A jaunty Green-tailed Towhee peers at its discoverer in a Lake County, Ohio backyard.
One of the blessings (sometimes curse) of modern technology is that one can keep apprised of nearly everything that's going on, anywhere. My Droid X smart phone is a mini techno-marvel that, among many other things, pipes my emails to me nearly anywhere I may be. Thus, on May 2 it was via the Droid that I learned of yet another uber-rarity discovered by John Pogacnik along the Lake Erie shoreline. Problem for me was I was deep in southern West Virginia's mountains, and John was reporting the rare bird from his feeding station in his yard in Lake County, Ohio.
The bird that John had found was a Green-tailed Towhee, Pipilo chlorurus, and it was only the fifth Ohio record. We've got to travel back to 1993 to get to the previous record, which also was a feeder bird. That bird appeared on January 10th at a homestead in Lorain County, and lingered until tax day, April 15th. Like a fool - and due to overall busyness - I never bothered to go see it. Foolishly, I figured another would show up before long, little knowing it would be 19 years later before another Green-tailed Towhee graced Ohio.
As can be seen from this excellent range map, the Green-tailed Towhee is very much a sparrow of the western U.S. However, they wander far to the east with some regularity, and have appeared in many states east of the Mississippi River. Still, the discovery of one in our neck of the woods is big news.
Photo: John Pogacnik
In addition to being a topflight birder, John is a heckuva lensman, as his fabulous shots of this towhee illustrate. John has the good fortune of living right on the shore of Lake Erie; his house is perched on a bluff offering a commanding view of the lake. Plus, the yard and surrounding lands are heavily vegetated, and the area acts as a trap for migrant songbirds. As a result, Pogacnik may be able to boast the largest "yard list" of anyone in Ohio, especially as he regularly sees waterbirds such as scoters, jaegers, loons, and others from the property.
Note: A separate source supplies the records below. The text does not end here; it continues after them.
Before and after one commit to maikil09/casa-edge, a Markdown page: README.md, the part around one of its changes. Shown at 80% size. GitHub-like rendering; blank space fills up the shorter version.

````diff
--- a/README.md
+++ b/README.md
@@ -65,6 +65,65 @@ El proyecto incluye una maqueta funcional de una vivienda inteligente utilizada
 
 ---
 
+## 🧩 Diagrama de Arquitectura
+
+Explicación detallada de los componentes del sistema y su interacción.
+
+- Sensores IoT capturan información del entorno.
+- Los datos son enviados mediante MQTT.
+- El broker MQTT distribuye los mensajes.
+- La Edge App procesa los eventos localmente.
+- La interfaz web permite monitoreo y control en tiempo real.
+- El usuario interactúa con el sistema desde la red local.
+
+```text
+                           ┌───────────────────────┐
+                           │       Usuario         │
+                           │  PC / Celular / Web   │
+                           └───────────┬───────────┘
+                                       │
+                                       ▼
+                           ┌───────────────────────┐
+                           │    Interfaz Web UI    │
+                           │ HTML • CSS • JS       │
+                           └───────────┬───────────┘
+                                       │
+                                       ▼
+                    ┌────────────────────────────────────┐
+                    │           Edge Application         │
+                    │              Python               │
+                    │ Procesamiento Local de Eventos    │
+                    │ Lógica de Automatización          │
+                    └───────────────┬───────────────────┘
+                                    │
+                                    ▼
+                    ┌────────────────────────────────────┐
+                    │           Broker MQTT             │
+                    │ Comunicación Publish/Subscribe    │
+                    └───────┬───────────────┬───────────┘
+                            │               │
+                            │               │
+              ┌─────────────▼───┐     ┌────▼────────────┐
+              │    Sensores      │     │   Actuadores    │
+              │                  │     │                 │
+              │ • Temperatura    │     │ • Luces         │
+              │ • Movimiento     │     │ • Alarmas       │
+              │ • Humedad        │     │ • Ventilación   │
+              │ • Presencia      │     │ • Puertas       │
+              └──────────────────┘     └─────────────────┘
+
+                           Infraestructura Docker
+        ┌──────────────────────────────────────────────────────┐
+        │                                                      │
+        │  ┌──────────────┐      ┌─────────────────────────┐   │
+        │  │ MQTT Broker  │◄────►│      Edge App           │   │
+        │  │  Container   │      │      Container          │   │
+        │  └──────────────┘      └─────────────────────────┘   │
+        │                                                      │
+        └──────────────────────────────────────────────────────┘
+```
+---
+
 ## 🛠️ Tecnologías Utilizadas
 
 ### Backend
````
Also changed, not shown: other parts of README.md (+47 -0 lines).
This Green-tailed Towhee is not the first rarity he's had at his feeders. Hoary Redpoll, Rufous Hummingbird, and both crossbills come to mind, and I know there's been others. John instantly put word out to the birding community about this towhee, and a few people were able to get there in time to see it. But alas, the bird was a one-day wonder, and was gone the next day. I hope it isn't nineteen more years before we see another in Ohio.